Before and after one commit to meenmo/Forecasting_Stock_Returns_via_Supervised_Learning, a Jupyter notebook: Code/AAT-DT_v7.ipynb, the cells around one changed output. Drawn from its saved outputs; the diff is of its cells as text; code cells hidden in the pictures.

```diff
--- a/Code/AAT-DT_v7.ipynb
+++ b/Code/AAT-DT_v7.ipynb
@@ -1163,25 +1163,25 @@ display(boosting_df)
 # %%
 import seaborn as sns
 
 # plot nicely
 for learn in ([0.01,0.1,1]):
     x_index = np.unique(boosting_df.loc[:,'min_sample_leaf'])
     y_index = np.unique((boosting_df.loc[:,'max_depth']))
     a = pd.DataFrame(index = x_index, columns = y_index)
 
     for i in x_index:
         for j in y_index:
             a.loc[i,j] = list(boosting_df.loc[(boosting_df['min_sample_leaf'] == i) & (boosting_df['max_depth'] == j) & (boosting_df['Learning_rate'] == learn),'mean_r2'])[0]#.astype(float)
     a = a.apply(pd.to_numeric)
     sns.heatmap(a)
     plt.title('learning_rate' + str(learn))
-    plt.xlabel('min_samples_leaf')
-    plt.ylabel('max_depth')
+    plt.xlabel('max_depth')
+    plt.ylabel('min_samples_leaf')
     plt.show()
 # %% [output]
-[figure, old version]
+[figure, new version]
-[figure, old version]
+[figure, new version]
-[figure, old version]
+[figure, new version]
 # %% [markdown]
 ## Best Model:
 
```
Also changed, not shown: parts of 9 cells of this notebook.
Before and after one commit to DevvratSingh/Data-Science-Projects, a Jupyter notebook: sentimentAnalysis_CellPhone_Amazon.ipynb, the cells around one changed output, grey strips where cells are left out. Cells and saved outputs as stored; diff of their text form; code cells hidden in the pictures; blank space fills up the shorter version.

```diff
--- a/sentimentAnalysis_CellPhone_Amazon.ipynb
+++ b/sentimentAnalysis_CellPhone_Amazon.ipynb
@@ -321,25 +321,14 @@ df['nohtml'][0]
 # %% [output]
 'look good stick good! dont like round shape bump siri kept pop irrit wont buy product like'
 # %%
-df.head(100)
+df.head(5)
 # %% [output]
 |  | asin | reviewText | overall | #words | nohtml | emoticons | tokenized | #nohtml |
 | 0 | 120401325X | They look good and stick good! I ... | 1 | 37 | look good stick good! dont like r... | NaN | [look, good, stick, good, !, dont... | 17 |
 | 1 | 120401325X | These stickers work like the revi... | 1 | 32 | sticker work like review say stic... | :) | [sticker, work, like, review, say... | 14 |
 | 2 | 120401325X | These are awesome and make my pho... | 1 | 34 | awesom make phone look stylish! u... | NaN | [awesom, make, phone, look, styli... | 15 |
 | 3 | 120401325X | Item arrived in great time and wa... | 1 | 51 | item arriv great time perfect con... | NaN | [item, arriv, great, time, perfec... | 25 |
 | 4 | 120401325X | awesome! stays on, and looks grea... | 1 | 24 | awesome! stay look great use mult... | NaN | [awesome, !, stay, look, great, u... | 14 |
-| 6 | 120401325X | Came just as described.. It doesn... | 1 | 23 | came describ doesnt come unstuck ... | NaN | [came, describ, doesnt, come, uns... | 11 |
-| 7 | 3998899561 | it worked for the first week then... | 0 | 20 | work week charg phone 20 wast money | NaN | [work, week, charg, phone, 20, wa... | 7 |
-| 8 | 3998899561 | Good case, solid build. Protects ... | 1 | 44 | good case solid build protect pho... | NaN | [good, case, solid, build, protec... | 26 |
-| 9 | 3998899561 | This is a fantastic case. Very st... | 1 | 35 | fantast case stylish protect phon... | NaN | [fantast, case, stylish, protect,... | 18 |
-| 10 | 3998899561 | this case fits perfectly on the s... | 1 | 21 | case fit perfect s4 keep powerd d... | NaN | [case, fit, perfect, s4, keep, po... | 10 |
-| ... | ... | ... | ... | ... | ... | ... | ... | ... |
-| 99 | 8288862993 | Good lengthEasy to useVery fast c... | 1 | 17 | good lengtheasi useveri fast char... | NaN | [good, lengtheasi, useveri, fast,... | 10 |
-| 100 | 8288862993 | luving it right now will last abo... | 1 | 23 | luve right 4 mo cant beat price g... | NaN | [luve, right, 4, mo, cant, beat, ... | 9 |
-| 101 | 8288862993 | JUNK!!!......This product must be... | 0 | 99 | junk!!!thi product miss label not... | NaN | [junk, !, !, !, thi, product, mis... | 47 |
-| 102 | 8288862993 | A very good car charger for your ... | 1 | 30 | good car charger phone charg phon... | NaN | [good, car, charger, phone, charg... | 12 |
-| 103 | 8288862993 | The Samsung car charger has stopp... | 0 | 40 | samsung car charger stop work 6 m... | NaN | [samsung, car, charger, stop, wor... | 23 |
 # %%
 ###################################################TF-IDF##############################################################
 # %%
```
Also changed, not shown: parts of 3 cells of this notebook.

• _Exercise requirements_: Your job is to output all of the material exactly.

• _Written solution_:
Before and after one commit to meenmo/Forecasting_Stock_Returns_via_Supervised_Learning, a Jupyter notebook: Code/AAT-DT_v7.ipynb, the cells around one changed output. Drawn from its saved outputs; the diff is of its cells as text; code cells hidden in the pictures.

```diff
--- a/Code/AAT-DT_v7.ipynb
+++ b/Code/AAT-DT_v7.ipynb
@@ -1163,25 +1163,25 @@ display(boosting_df)
 # %%
 import seaborn as sns
 
 # plot nicely
 for learn in ([0.01,0.1,1]):
     x_index = np.unique(boosting_df.loc[:,'min_sample_leaf'])
     y_index = np.unique((boosting_df.loc[:,'max_depth']))
     a = pd.DataFrame(index = x_index, columns = y_index)
 
     for i in x_index:
         for j in y_index:
             a.loc[i,j] = list(boosting_df.loc[(boosting_df['min_sample_leaf'] == i) & (boosting_df['max_depth'] == j) & (boosting_df['Learning_rate'] == learn),'mean_r2'])[0]#.astype(float)
     a = a.apply(pd.to_numeric)
     sns.heatmap(a)
     plt.title('learning_rate' + str(learn))
-    plt.xlabel('min_samples_leaf')
-    plt.ylabel('max_depth')
+    plt.xlabel('max_depth')
+    plt.ylabel('min_samples_leaf')
     plt.show()
 # %% [output]
-[figure, old version]
+[figure, new version]
-[figure, old version]
+[figure, new version]
-[figure, old version]
+[figure, new version]
 # %% [markdown]
 ## Best Model:
 
```
Also changed, not shown: parts of 9 cells of this notebook.
Before and after one commit to DevvratSingh/Data-Science-Projects, a Jupyter notebook: sentimentAnalysis_CellPhone_Amazon.ipynb, the cells around one changed output, grey strips where cells are left out. Cells and saved outputs as stored; diff of their text form; code cells hidden in the pictures; blank space fills up the shorter version.

```diff
--- a/sentimentAnalysis_CellPhone_Amazon.ipynb
+++ b/sentimentAnalysis_CellPhone_Amazon.ipynb
@@ -321,25 +321,14 @@ df['nohtml'][0]
 # %% [output]
 'look good stick good! dont like round shape bump siri kept pop irrit wont buy product like'
 # %%
-df.head(100)
+df.head(5)
 # %% [output]
 |  | asin | reviewText | overall | #words | nohtml | emoticons | tokenized | #nohtml |
 | 0 | 120401325X | They look good and stick good! I ... | 1 | 37 | look good stick good! dont like r... | NaN | [look, good, stick, good, !, dont... | 17 |
 | 1 | 120401325X | These stickers work like the revi... | 1 | 32 | sticker work like review say stic... | :) | [sticker, work, like, review, say... | 14 |
 | 2 | 120401325X | These are awesome and make my pho... | 1 | 34 | awesom make phone look stylish! u... | NaN | [awesom, make, phone, look, styli... | 15 |
 | 3 | 120401325X | Item arrived in great time and wa... | 1 | 51 | item arriv great time perfect con... | NaN | [item, arriv, great, time, perfec... | 25 |
 | 4 | 120401325X | awesome! stays on, and looks grea... | 1 | 24 | awesome! stay look great use mult... | NaN | [awesome, !, stay, look, great, u... | 14 |
-| 6 | 120401325X | Came just as described.. It doesn... | 1 | 23 | came describ doesnt come unstuck ... | NaN | [came, describ, doesnt, come, uns... | 11 |
-| 7 | 3998899561 | it worked for the first week then... | 0 | 20 | work week charg phone 20 wast money | NaN | [work, week, charg, phone, 20, wa... | 7 |
-| 8 | 3998899561 | Good case, solid build. Protects ... | 1 | 44 | good case solid build protect pho... | NaN | [good, case, solid, build, protec... | 26 |
-| 9 | 3998899561 | This is a fantastic case. Very st... | 1 | 35 | fantast case stylish protect phon... | NaN | [fantast, case, stylish, protect,... | 18 |
-| 10 | 3998899561 | this case fits perfectly on the s... | 1 | 21 | case fit perfect s4 keep powerd d... | NaN | [case, fit, perfect, s4, keep, po... | 10 |
-| ... | ... | ... | ... | ... | ... | ... | ... | ... |
-| 99 | 8288862993 | Good lengthEasy to useVery fast c... | 1 | 17 | good lengtheasi useveri fast char... | NaN | [good, lengtheasi, useveri, fast,... | 10 |
-| 100 | 8288862993 | luving it right now will last abo... | 1 | 23 | luve right 4 mo cant beat price g... | NaN | [luve, right, 4, mo, cant, beat, ... | 9 |
-| 101 | 8288862993 | JUNK!!!......This product must be... | 0 | 99 | junk!!!thi product miss label not... | NaN | [junk, !, !, !, thi, product, mis... | 47 |
-| 102 | 8288862993 | A very good car charger for your ... | 1 | 30 | good car charger phone charg phon... | NaN | [good, car, charger, phone, charg... | 12 |
-| 103 | 8288862993 | The Samsung car charger has stopp... | 0 | 40 | samsung car charger stop work 6 m... | NaN | [samsung, car, charger, stop, wor... | 23 |
 # %%
 ###################################################TF-IDF##############################################################
 # %%
```
Also changed, not shown: parts of 3 cells of this notebook.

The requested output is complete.